been filleted and put them in the big fish tank that was upstairs at
the Albert Drive side. These fish skeletons with heads were
something to behold as they floated amongst the tropical fish.
I always liked Mr Roy the music teacher
as he always made it interesting.
My first job was with the delicatessen
down from the school, delivering orders on the bike with a big heavy
basket in front and it was hard going, as all around Pollokshields
were some steep gradients.
Does anyone recall the bald headed
teacher with the big moustache?
As far as I can
remember, the ARA Dramatic Club ran from 1947-1949. The productions
I remember were, "Quiet Weekend", where I played Rowena, and "Quiet
Wedding", and one act of "As You Like It" (see photo, page 17), when
I played "Rosalind".
We used to rehearse in a scout hall at
the end of Darnley Gardens, near present day "Hutchie".
We performed the plays in the school, I
think in the art room.
Great fun was had by all.
The bald headed
teacher with the big moustache that Billy Kean refers to sounds like
Darcy Conyers who taught science. If you were not paying attention
or talking in his class he would throw the solid blackboard eraser
at your head. He would also demonstrate his prowess with the
belt(tawse) to the class by hitting the science bench with it and
making a quarter inch dent.
My first job after leaving ARA was also
as a message boy with Cochranes the Grocers right across Albert
Drive from the school. I also had to struggle up the huge gradients
in Pollokshields delivering groceries from a tank of a bike with a
big basket in the front in all types of weather. But it was great
A Tribute - by Neil
There was a boy, a rather timid boy, who attended Melville Street
Primary and Pollokshields Senior Secondary schools. School days were
not easy for him as he was not athletic, did not take part in the
rough and tumble of playground games and seemed slow to grasp the
scholastic side of affairs.
He suffered a certain
amount of bullying in the primary years. His classmates at the
secondary level recognised his dislike of physical sports and his
preference to be left out of such activities. To their credit they

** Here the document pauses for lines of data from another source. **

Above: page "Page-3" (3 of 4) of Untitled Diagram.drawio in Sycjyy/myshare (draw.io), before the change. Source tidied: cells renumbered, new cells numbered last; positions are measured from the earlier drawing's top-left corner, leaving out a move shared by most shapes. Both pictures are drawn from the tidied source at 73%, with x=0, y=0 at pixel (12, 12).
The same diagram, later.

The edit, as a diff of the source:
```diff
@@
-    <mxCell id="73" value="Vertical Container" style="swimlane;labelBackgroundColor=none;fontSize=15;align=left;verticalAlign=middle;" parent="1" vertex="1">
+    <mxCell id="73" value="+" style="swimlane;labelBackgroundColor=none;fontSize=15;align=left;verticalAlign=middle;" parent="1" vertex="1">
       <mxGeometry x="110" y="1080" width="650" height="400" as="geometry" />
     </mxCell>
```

also found no reward in teasing him. The same cannot be said of
certain of the teaching staff. His slowness to grasp the salient

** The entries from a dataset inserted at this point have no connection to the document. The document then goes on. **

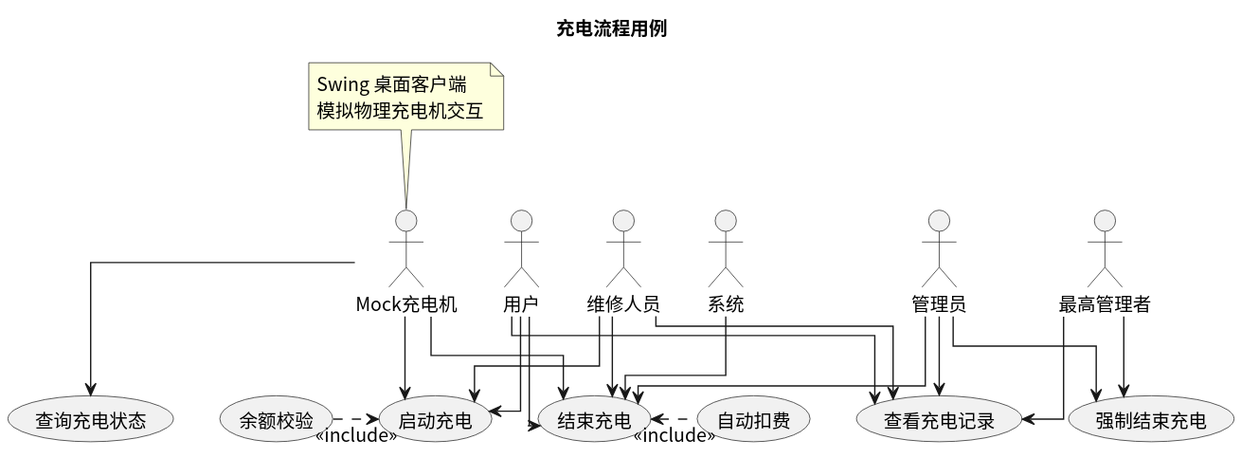
Earlier version of the PlantUML export usecase/docs/backend/img/charging_flow.svg (greenhandzdl/charging-station-doc). The source it was exported from:
```plantuml
@startuml
skinparam defaultFontName "Noto Sans CJK SC"
skinparam defaultFontSize 14
title 充电流程用例
skinparam linetype ortho

actor "用户" as U
actor "维修人员" as M
actor "管理员" as A
actor "最高管理者" as SA
actor "Mock充电机" as MC
actor "系统" as S

(启动充电)
(余额校验)
(结束充电)
(自动扣费)
(强制结束充电)
(查看充电记录)
(查询充电状态)

U --> 启动充电
U --> 结束充电
U --> 查看充电记录
M --> 启动充电
M --> 结束充电
M --> 查看充电记录
A --> 查看充电记录
A --> 强制结束充电
A --> 结束充电
SA --> 强制结束充电
SA --> 查看充电记录
MC --> 启动充电
MC --> 结束充电
MC --> 查询充电状态
note top of MC : Swing 桌面客户端\n模拟物理充电机交互
S --> 结束充电

启动充电 <.left. 余额校验 : <<include>>
结束充电 <.right. 自动扣费 : <<include>>
@enduml
```
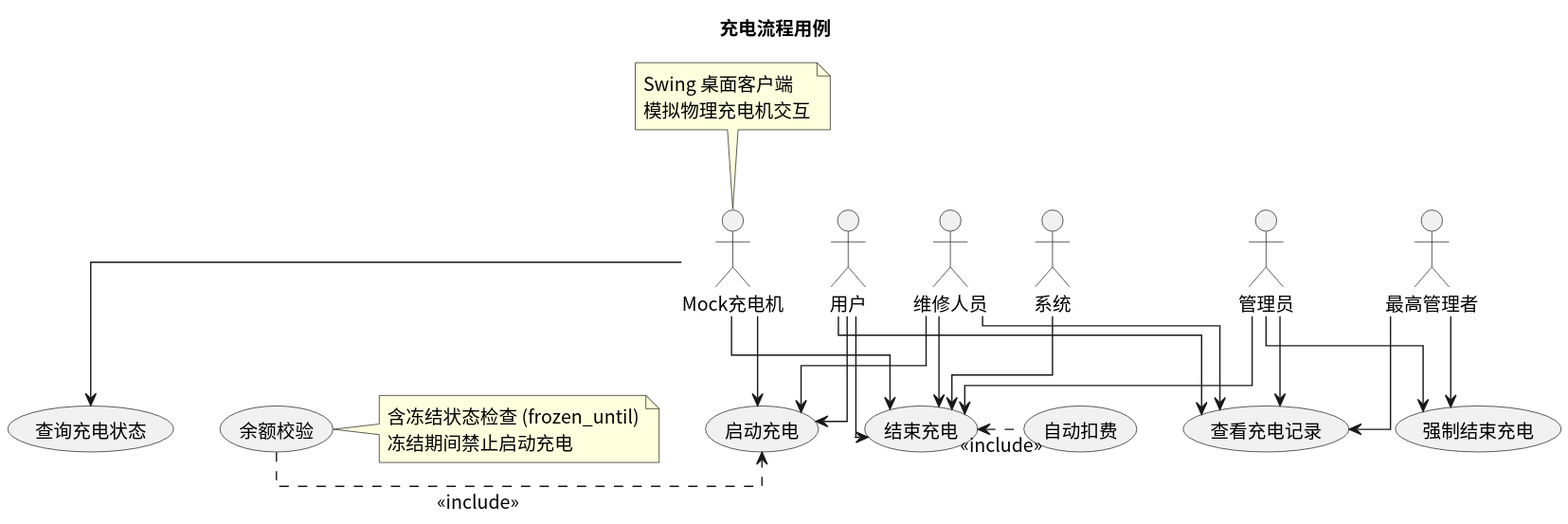
The same diagram one commit later.

Diff of the diagram source:
```diff
@@ -13,6 +13,7 @@
 
 (启动充电)
 (余额校验)
+note right of (余额校验) : 含冻结状态检查 (frozen_until)\n冻结期间禁止启动充电
 (结束充电)
 (自动扣费)
 (强制结束充电)
```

points of a particular subject, where I would add he was not
altogether alone, irritated one teacher who, one day, hauled him out

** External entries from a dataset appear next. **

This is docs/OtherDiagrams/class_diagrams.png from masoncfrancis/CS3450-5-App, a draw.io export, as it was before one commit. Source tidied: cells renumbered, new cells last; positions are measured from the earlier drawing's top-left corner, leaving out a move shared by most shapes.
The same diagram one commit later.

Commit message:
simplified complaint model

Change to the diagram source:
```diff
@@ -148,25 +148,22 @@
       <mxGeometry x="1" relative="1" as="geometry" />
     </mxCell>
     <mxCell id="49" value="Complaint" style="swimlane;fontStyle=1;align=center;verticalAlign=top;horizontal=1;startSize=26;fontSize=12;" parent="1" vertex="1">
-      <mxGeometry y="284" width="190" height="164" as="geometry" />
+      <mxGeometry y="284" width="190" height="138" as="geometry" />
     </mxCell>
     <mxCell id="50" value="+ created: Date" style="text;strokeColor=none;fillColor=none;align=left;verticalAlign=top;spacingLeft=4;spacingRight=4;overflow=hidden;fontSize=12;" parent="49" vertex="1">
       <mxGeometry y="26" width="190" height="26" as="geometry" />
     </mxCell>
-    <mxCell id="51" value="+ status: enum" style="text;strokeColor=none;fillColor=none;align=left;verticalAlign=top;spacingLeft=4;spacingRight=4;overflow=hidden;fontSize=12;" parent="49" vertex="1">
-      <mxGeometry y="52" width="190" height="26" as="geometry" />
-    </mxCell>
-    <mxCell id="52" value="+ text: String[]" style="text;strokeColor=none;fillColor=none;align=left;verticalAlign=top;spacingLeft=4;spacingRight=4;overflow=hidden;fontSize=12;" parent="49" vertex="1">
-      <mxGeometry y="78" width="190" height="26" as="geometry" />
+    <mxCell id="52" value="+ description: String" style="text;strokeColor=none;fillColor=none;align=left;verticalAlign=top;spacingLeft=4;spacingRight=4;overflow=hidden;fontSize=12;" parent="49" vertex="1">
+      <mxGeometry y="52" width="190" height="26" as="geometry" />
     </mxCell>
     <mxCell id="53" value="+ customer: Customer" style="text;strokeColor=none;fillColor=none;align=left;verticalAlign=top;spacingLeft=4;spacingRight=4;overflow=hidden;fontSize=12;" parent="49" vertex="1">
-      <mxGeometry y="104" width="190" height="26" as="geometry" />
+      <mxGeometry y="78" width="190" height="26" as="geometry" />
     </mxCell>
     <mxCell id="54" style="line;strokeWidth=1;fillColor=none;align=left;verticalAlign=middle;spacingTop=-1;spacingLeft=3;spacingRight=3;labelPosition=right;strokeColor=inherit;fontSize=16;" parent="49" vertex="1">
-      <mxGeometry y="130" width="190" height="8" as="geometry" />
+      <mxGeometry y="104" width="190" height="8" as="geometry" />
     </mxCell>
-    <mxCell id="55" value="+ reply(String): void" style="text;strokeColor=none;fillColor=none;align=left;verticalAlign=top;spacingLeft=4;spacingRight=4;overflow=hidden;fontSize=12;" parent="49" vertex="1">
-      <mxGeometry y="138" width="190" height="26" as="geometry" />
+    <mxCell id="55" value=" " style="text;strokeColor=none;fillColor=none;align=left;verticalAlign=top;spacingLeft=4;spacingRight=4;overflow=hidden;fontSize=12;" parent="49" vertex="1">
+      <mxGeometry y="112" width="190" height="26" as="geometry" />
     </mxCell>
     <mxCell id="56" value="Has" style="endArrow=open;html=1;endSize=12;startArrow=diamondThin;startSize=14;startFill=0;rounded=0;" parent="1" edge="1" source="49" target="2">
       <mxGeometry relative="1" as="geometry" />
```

in front of the class and verbally abused him at some length. This
teacher seemed to think that all boys should be like those in The
Boys Own Paper. That is, athletic, bright, ready to die for Queen,
country and the Empire, capable of heroic deeds with little regard
for his own safety. This was not that boy’s persona.
A number of years later when entering the Glasgow University Mens
Union I spotted a vaguely familiar figure leaving the building. I
stopped and stood in wonder. Could this possibly be the timid boy of
school days? Indeed it was. We exchanged a few words and then parted
not to meet again till the funeral of a classmate some forty odd
years later. At that time it was revealed that the fellow was fluent
in French and acted as a guide for French tourists. “Still I gazed
and still my wonder grew”.
I have, on occasion, recalled the first meeting and how I thought it
was one of the greatest sights I have ever seen. That this person
had overcome his problems and gained entry to the seat of higher
learning, thereby eclipsing the academic achievements of his
erstwhile classmates, could be considered nothing short of a
miracle. Although in fact it wasn’t a miracle but the result of pure
determination and hard work. In fact the result of true grit, the
very thing needed for a character in The Boys Own Paper.
So stand up Stanley Berman and receive the accolade of your